Want to share your cutting-edge research findings with your colleagues? Consider submitting an abstract for a short talk or an in-person poster/e-poster.
How to Submit
Once you have registered to participate in the conference, the registration confirmation email that is sent to you contains a link to upload your abstract in PDF only.
Abstracts must be in English and limited to 5000 characters.
- List the presenting author first on the abstract.
- Presenting authors (who may be a substitute for the primary author) must be registered to attend.
- Refer to your abstract confirmation for how to access and edit your abstract after submission.
- Abstract submission is optional for attendees but is required for invited speakers and session chairs who are speaking.
- Any author presenting an abstract at the conference (including those who may be a substitute for the primary author) must be registered to attend.
Abstracts for Short Talks
All submitted abstracts are considered for a short talk unless the submitter has indicated that they only would like to present a poster during registration.

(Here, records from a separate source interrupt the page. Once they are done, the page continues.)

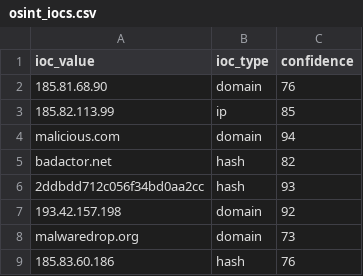
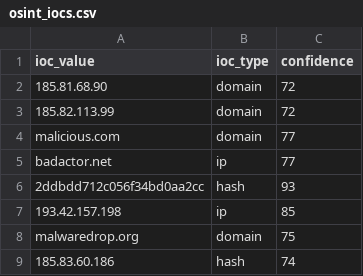
Before and after one commit to DRA3V50/Network-Threat-Intelligence-Analysis, a CSV file: build/iocs/osint_iocs.csv, drawn as a sheet.

```diff
--- a/build/iocs/osint_iocs.csv
+++ b/build/iocs/osint_iocs.csv
@@ -1,9 +1,9 @@
 ioc_value,ioc_type,confidence
-185.81.68.90,domain,76
-185.82.113.99,ip,85
-malicious.com,domain,94
-badactor.net,hash,82
+185.81.68.90,domain,72
+185.82.113.99,domain,72
+malicious.com,domain,77
+badactor.net,ip,77
 2ddbdd712c056f34bd0aa2cc,hash,93
-193.42.157.198,domain,92
-malwaredrop.org,domain,73
-185.83.60.186,hash,76
+193.42.157.198,ip,85
+malwaredrop.org,domain,75
+185.83.60.186,hash,74
```
Also changed, not shown: 4 other files.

Conference organizers review and select the abstracts. If your abstract is selected, you will receive email notification approximately three weeks before the conference. If selected for a short talk, you will still present an in-person poster and e-poster.
Abstracts for In-Person Posters/e-Posters
In-person poster presentations, and e-posters are interactive ways to engage with your colleagues and present your research. If you submit an abstract, you are automatically eligible to present. Poster presenters will upload an e-Poster in a portal (accessible only to registered conference attendees, in-person or remote) to augment their in-person presentation.
For in-person posters used during the poster session, size instructions will be provided in a poster email. For e-posters, one week prior to the conference, submitters will receive an email with login information for the e-Poster Hall.
Please note that conference organizers reserve the right to decline any submitted abstract that lacks scientific content or merit, or merely announces the availability of a resource or service. It is inappropriate to submit an abstract with an obvious commercial intent.